2 Answers 2


I don't know about the inspection issue, but personally I'd be wary about using a single 6 terminal block to extend the ring.

I assume you are breaking into the ring at a single location and inserting a loop to the new socket(s) you are installing. In that case I'd use two 3 terminal boxes at each end. Depending on the length of cable and number of sockets I might be tempted to install spurs, but that is just me.

However, I would suggest that you consult an electrician to see what the approved method is. The last thing you want is to have to redo the wiring when you come to sell the house. The easiest way is to get a quote and have the electrician explain what he's proposing to do.


Electrically I see nothing wrong with it assuming a 20A junction box (same rating as is required for the conductors on a ring circuit).

Wiring will be quite cramped, you will likely need to think about which cable entries you use and carefully cut and bend the connectors to get it all to fit.
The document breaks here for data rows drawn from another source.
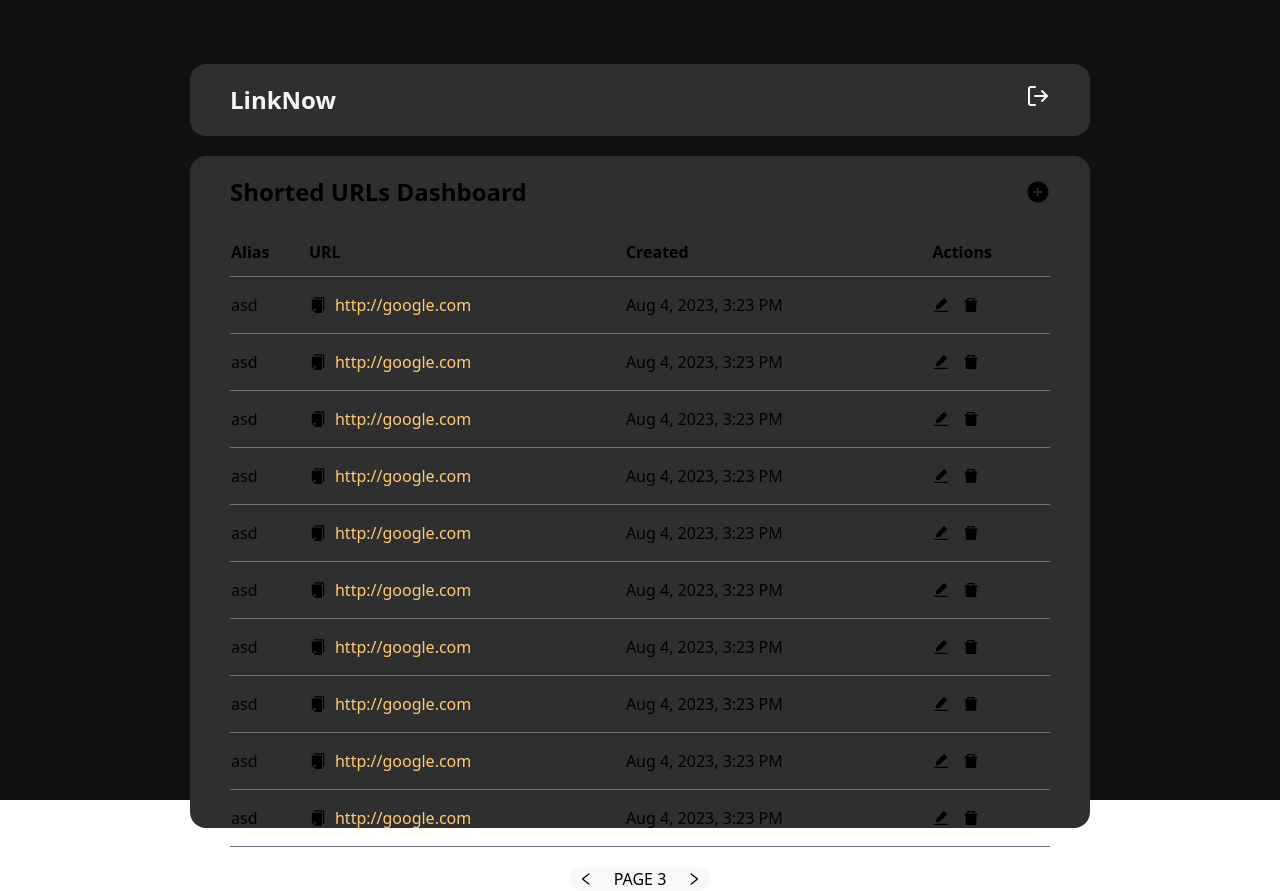
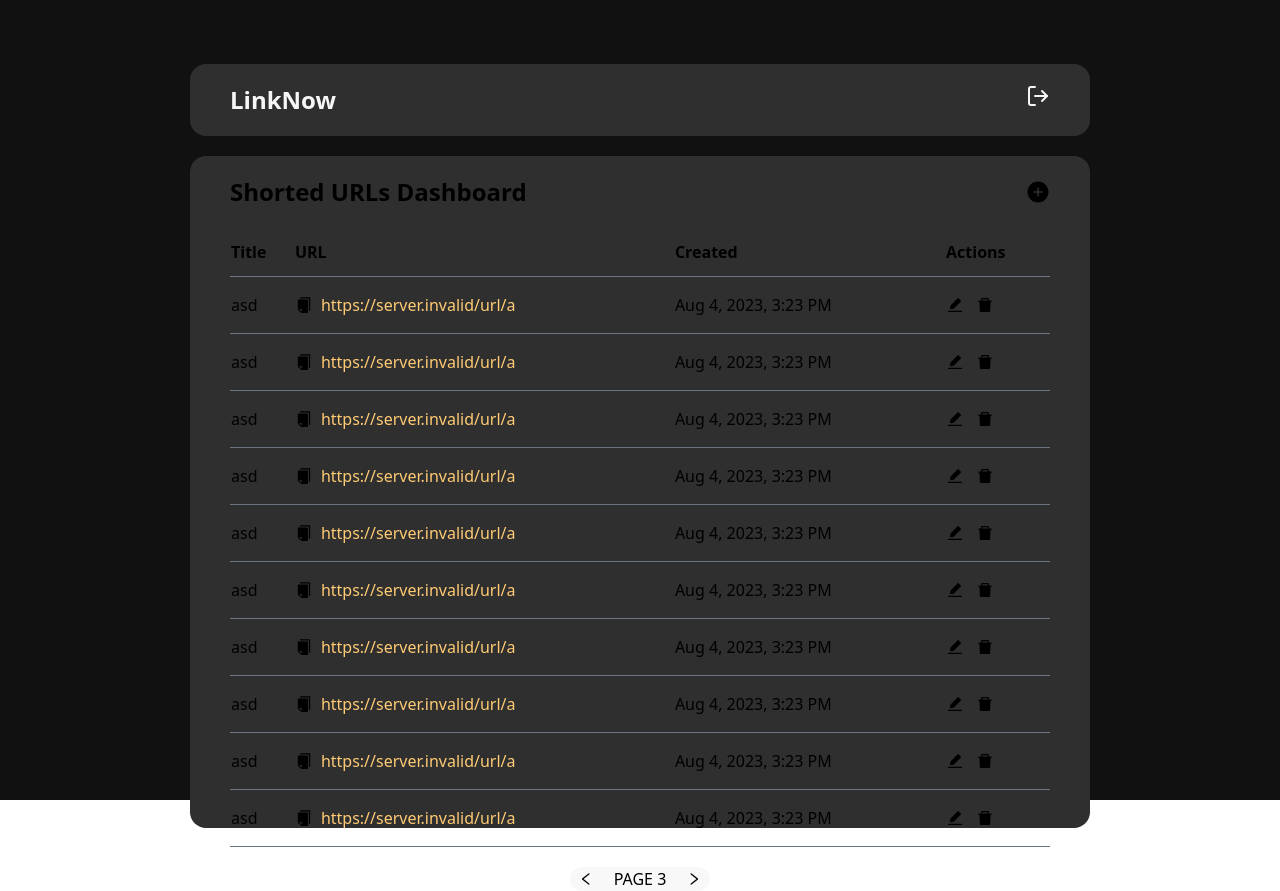
Before and after one commit to jeraldlyh/url-shortener, a Next.js app in the folder web/: page / in a window 1280 px wide. Built offline with nearby package versions, Linux system fonts and the light colour scheme; no server answers.

Commit message:
feat(web): fetch urls from backend

```diff
--- a/web/src/common/constants.ts
+++ b/web/src/common/constants.ts
@@ -5,3 +5,5 @@ export const COLORS = {
     TERTIARY: '#D8D9DA',
   },
 };
+
+export const BASE_URL = process.env.BACKEND_URL || 'http://localhost:8000';
--- a/web/src/common/types.ts
+++ b/web/src/common/types.ts
@@ -12,9 +12,11 @@ export interface IPageProps {
 }
 
 export interface IUrl {
-  alias: string;
   url: string;
-  created: string;
+  title?: string;
+  qrFgColor?: string;
+  redirectHash: string;
+  createdAt: string;
 }
 
 export interface ICreateUrl {
--- a/web/src/components/Dashboard.tsx
+++ b/web/src/components/Dashboard.tsx
@@ -6,7 +6,7 @@ import {
   getPaginationRowModel,
   useReactTable,
 } from '@tanstack/react-table';
-import { useMemo, useState } from 'react';
+import { useEffect, useMemo, useState } from 'react';
 import {
   AiFillCopy,
   AiFillDelete,
@@ -15,7 +15,8 @@ import {
   AiOutlineLeft,
   AiOutlineRight,
 } from 'react-icons/ai';
-import { Container, IPageProps, IUrl } from '../common';
+import { BASE_URL, Container, IPageProps, IUrl } from '../common';
+import { UrlService } from '../services';
 import { CreateUrlModal } from './CreateUrlModal';
 import { NavBar } from './NavBar';
 
@@ -26,8 +27,9 @@ const getData = (): IUrl[] => [
     .fill(0)
     .map((x, index) => ({
       url: 'http://google.com',
-      alias: 'asd',
-      created: new Date().toLocaleDateString('en-US', {
+      title: 'asd',
+      redirectHash: 'a',
+      createdAt: new Date().toLocaleDateString('en-US', {
         month: 'short',
         day: 'numeric',
         year: 'numeric',
@@ -47,40 +49,47 @@ export const Dashboard = ({}: IProps) => {
   /* -------------------------------------------------------------------------- */
   /*                                   STATES                                   */
   /* -------------------------------------------------------------------------- */
+  const [urls, setUrls] = useState<IUrl[]>([]);
   const [toggleModal, setToggleModal] = useState<IToggleModal>({
     isOpen: false,
     type: '',
   });
 
+  useEffect(() => {
+    fetchUrls();
+  }, []);
+
   const columns = useMemo<ColumnDef<IUrl>[]>(
     () => [
       {
-        header: 'Alias',
+        header: 'Title',
         cell: (info) => info.getValue(),
-        accessorKey: 'alias',
+        accessorKey: 'title',
       },
       {
         header: 'URL',
         cell: (info) => {
-          const value = info.getValue<string>();
+          const redirectHash = info.getValue<string>();
+          const redirectUrl = `${BASE_URL}/url/${redirectHash}`;
+
           return (
             <div className="flex items-center space-x-2">
               <AiFillCopy className="cursor-pointer text-lg hover:text-custom-gold-primary" />
               <a
                 className="text-ellipsis text-custom-gold-primary"
-                href={value}
+                href={redirectUrl}
               >
-                {value}
+                {redirectUrl}
               </a>
             </div>
           );
         },
-        accessorKey: 'url',
+        accessorKey: 'redirectHash',
       },
       {
         header: 'Created',
         cell: (info) => info.getValue(),
-        accessorKey: 'created',
+        accessorKey: 'createdAt',
       },
       {
         header: 'Actions',
@@ -106,11 +115,17 @@ export const Dashboard = ({}: IProps) => {
   /* -------------------------------------------------------------------------- */
   /*                              HANDLER FUNCTIONS                             */
   /* -------------------------------------------------------------------------- */
+  const fetchUrls = async (): Promise<void> => {
+    const urls = await UrlService.getAllUrls();
+
+    setUrls(urls);
+  };
+
   const resetModal = (): void => {
     setToggleModal({ isOpen: false });
   };
 
-  const handleLogout = (): Promise<void> => {
+  const handleLogout = (): void => {
     console.log('logout');
   };
 
--- /dev/null
+++ b/web/src/services/axios.ts
@@ -0,0 +1,13 @@
+import axios from 'axios';
+import { BASE_URL } from '../common';
+
+const AxiosService = axios.create({
+  baseURL: BASE_URL,
+  withCredentials: true,
+  headers: {
+    'Content-Type': 'application/json',
+    Accept: '*/*',
+  },
+});
+
+export default AxiosService;
--- /dev/null
+++ b/web/src/services/index.ts
@@ -0,0 +1 @@
+export * from './url';
--- /dev/null
+++ b/web/src/services/url.ts
@@ -0,0 +1,12 @@
+import { IUrl } from '../common';
+import AxiosService from './axios';
+
+const getAllUrls = async (): Promise<IUrl[]> => {
+  const result = await AxiosService.get<IUrl[]>('/url');
+
+  return result.data;
+};
+
+export const UrlService = {
+  getAllUrls,
+};
```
Remember that screw terminal connections must remain accessible for inspection. If the joints won't be accessible for inspection you will need to use a suitable "maintenance free" junction box (e.g. the Ashley J803). I haven't seen such boxes in 6-terminal so you would need to use two seperate boxes.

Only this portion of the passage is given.